SEATTLE — The summer months in the Northwest are the perfect time to get outside. With close proximity to lakes and rivers, it's essential for kids and families to know how to stay safe in the summer sun when swimming or boating.
"We got to remember to protect our skin," says Dr. Jordan Collier, a primary care provider specializing in family medicine at EvergreenHealth Primary Care in Redmond. "Sunscreen is super important, and really what we are talking about is skin cancer prevention. Making sure that you use a sunscreen with SPF, at least 30, covering all sun-exposed areas."
SPF levels on Sunscreens can vary from SPF 4 all the way up to SPF 100. Dr. Collier suggests reapplying sunscreen every 2 hours no matter the level, especially if you are swimming or sweating while exercising.
"A couple things to remember is covering the ears, back of the neck, with a hat that covers those areas, and sunglasses," said Dr. Collier. "Make sure that your sunglasses have at least 99 percent UV blocking. And also chapstick, making sure your lip balm or chapstick has some SPF protection as well."
Dr. Collier also recommends getting swimwear that has UV protection or SPF in them to wear in and out of the pool.
As for brands of sunscreen, more natural options have hit the market in recent years. The one ingredient to look out for is Oxybenzone. "There's some recent evidence out about Oxybenzone as a chemical that's been found in some sunscreens so it's best to avoid that if possible."
The leading cause of death for children ages 1 to 4 is drowning. "These are preventable deaths and it's so sad when it happens," says Dr. Collier. "Steps that you can do to prevent drowning is number one: swim lessons."
While there is no recommended starting age, the earlier the better, "We have so much access to water around here in the Northwest, especially in the summer months, as people are swimming. It's a good idea to get in. There's lots of different swim lesson options at local community centers or YMCA so it's a good idea to learn how to swim."
Dr. Collier recommends looking into adult swim lessons as well.
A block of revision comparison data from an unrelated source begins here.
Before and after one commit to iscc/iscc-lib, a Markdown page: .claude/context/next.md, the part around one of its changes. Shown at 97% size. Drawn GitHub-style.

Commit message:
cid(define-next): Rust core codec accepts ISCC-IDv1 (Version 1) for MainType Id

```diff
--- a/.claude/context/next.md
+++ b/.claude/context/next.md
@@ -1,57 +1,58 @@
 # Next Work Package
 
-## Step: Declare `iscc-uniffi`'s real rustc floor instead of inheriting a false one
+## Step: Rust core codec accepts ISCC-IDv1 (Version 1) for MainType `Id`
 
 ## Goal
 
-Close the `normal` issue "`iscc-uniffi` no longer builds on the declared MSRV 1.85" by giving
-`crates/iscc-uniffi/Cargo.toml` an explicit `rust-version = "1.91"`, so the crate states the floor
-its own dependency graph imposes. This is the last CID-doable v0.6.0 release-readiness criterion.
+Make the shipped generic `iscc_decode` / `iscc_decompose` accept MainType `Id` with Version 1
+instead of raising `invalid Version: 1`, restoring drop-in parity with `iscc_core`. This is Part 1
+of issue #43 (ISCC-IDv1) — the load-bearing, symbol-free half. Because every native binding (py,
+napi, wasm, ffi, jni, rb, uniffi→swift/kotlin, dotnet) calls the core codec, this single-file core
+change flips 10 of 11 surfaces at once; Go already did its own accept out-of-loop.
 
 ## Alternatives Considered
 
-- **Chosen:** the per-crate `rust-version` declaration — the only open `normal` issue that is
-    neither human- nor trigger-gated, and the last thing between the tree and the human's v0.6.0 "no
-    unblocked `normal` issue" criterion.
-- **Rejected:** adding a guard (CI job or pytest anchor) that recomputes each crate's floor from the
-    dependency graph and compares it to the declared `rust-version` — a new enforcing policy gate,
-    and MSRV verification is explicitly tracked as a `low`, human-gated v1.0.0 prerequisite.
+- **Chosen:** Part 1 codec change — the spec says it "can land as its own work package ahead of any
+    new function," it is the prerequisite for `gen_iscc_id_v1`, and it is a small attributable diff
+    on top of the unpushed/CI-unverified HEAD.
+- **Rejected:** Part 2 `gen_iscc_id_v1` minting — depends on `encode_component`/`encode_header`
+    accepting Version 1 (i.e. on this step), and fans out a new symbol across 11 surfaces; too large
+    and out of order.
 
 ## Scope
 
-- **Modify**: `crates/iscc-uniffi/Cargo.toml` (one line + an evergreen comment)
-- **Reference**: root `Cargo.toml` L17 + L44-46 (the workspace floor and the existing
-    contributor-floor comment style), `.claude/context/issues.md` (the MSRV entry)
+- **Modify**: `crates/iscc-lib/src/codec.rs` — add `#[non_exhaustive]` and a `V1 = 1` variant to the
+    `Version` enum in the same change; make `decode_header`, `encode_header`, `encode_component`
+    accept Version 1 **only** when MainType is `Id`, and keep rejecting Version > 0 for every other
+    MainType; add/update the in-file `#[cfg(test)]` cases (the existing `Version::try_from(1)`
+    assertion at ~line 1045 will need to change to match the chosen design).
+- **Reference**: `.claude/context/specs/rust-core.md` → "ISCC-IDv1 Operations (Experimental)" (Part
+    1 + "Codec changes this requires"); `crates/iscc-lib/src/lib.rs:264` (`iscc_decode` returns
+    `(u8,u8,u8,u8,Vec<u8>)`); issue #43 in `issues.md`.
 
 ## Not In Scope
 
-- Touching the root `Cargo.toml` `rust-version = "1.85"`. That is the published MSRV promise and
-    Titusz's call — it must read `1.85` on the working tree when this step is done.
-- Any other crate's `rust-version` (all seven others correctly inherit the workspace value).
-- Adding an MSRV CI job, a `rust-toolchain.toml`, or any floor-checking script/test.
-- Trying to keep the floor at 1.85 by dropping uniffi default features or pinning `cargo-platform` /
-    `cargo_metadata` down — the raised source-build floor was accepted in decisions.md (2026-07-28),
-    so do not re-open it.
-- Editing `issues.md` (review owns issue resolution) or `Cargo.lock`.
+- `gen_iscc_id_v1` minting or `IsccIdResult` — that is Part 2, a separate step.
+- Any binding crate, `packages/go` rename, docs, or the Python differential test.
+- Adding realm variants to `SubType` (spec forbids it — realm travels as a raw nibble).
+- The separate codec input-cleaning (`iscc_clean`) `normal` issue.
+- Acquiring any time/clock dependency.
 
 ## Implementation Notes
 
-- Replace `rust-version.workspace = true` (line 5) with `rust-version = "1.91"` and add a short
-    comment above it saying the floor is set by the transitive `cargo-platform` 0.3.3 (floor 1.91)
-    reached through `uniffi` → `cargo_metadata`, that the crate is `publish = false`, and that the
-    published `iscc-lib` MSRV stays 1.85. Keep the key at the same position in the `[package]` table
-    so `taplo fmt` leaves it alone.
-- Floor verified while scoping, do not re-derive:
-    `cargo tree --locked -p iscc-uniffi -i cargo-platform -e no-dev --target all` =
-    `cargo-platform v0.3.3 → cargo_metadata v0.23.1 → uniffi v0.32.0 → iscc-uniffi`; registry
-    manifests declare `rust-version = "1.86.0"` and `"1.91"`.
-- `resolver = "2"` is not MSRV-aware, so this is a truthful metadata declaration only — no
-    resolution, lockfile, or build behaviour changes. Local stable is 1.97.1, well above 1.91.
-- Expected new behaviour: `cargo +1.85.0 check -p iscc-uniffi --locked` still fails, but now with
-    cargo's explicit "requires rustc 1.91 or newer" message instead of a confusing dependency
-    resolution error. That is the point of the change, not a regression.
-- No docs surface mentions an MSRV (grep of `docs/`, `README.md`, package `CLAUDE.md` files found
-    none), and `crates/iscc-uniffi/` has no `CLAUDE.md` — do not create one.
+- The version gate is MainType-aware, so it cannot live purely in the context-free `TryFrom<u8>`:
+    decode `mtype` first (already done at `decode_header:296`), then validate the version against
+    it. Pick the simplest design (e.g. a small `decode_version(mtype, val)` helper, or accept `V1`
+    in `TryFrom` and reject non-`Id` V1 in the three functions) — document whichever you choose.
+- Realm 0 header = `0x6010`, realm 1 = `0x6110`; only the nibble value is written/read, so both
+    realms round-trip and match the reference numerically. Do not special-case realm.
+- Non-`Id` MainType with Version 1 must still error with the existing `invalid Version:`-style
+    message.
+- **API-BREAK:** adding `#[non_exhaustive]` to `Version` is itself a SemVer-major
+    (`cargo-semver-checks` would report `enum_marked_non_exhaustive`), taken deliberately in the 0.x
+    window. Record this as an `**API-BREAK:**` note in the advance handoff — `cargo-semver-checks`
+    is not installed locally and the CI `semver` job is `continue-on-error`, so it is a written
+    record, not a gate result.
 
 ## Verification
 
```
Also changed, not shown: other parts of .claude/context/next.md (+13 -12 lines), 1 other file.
"The next thing for prevention is the buddy system. Kids, teenagers, adults, it's never a great idea to be swimming by yourself. You just never know when something is going to happen."
Dr. Collier recalls witnessing a close call with the water at Greenlake around 10 years ago.
"I noticed a small child and his mom on the edge of the dock and the kid fell in, and I was watching and the mom jumped in after him. They both couldn't swim. You know, there's no lifeguards on duty and after a couple of seconds I was able to jump in and pull them back up to the dock and thankfully, everyone was fine."
Two takeaways from Dr. Collier's experience, are that children should wear a life jacket when around water and should always be within an arm's reach of an adult.
If an emergency situation occurs, check and make sure the water is safe for you to enter and that you know how to swim. "Once you pull them out of the water, if they're not breathing, check for a pulse. If they're not breathing, call for help right away and then start chest compressions."
Preparing for Emergencies
Dr. Collier says the most important thing in emergency situations is knowing CPR and recommends people take CPR classes. EvergreenHealth offers free first-aid, CPR and Stop the Bleed classes.
With Seafair just around the corner, your summer activities could include going out on a boat. "The important thing, is to make sure that you have a life jacket for yourself," said Dr. Collier. "If you're invited on a boat, you can't always prepare for everyone else, so make sure you have one. If you own a boat and are inviting people on, make sure there's life jackets for everyone."
If you don’t have your own, King County offers a free life jacket rental program as well as low-cost life jackets available for purchase, ranging from $10 to $20.
To know if a life jacket is an appropriate size for someone, the inside of the life jacket should say, "Coast Guard Approved" and offer a weight requirement.
"When you put it on, it should be nice and tight and snug, and an easy way to check is to have the person hold their arms up all the way up, grab on the top part of the life jacket, and you shouldn't be able to fit your hand in the space," said Dr. Collier.